> **WORK ORDER**:
If an entry holds a picture, leave the picture out and copy the rest exactly.

> **MATERIAL PROVIDED**:

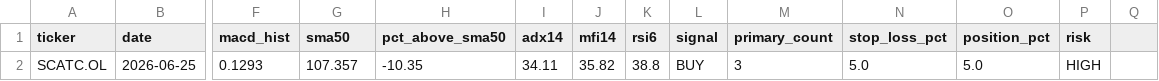
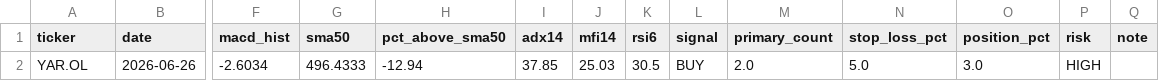
Before and after one commit to keresell-coder/oslo-screener, a CSV file: buy.csv, drawn as a sheet; only a part is shown, gaps mark what is left out; removed rows and columns are numbered as before the commit, all else as after; rows hold the shown columns only; the diff names each change by its address in the sheet, - before the commit and + after, or states it on an @@ line.

```diff
--- a/buy.csv
+++ b/buy.csv
-Q1: (empty)
+Q1: note
-row 2: SCATC.OL | 2026-06-25 | 0.1293 | 107.357 | -10.35 | 34.11 | 35.82 | 38.8 | BUY | 3 | 5.0 | 5.0 | HIGH
+row 2: YAR.OL | 2026-06-26 | -2.6034 | 496.4333 | -12.94 | 37.85 | 25.03 | 30.5 | BUY | 2.0 | 5.0 | 3.0 | HIGH
```
Also changed, not shown: latest.csv, sell.csv, 4 other files.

> **OUTPUT OF THE EXERCISE**:
Before and after one commit to keresell-coder/oslo-screener, a CSV file: buy.csv, drawn as a sheet; only a part is shown, gaps mark what is left out; removed rows and columns are numbered as before the commit, all else as after; rows hold the shown columns only; the diff names each change by its address in the sheet, - before the commit and + after, or states it on an @@ line.

```diff
--- a/buy.csv
+++ b/buy.csv
-Q1: (empty)
+Q1: note
-row 2: SCATC.OL | 2026-06-25 | 0.1293 | 107.357 | -10.35 | 34.11 | 35.82 | 38.8 | BUY | 3 | 5.0 | 5.0 | HIGH
+row 2: YAR.OL | 2026-06-26 | -2.6034 | 496.4333 | -12.94 | 37.85 | 25.03 | 30.5 | BUY | 2.0 | 5.0 | 3.0 | HIGH
```
Also changed, not shown: latest.csv, sell.csv, 4 other files.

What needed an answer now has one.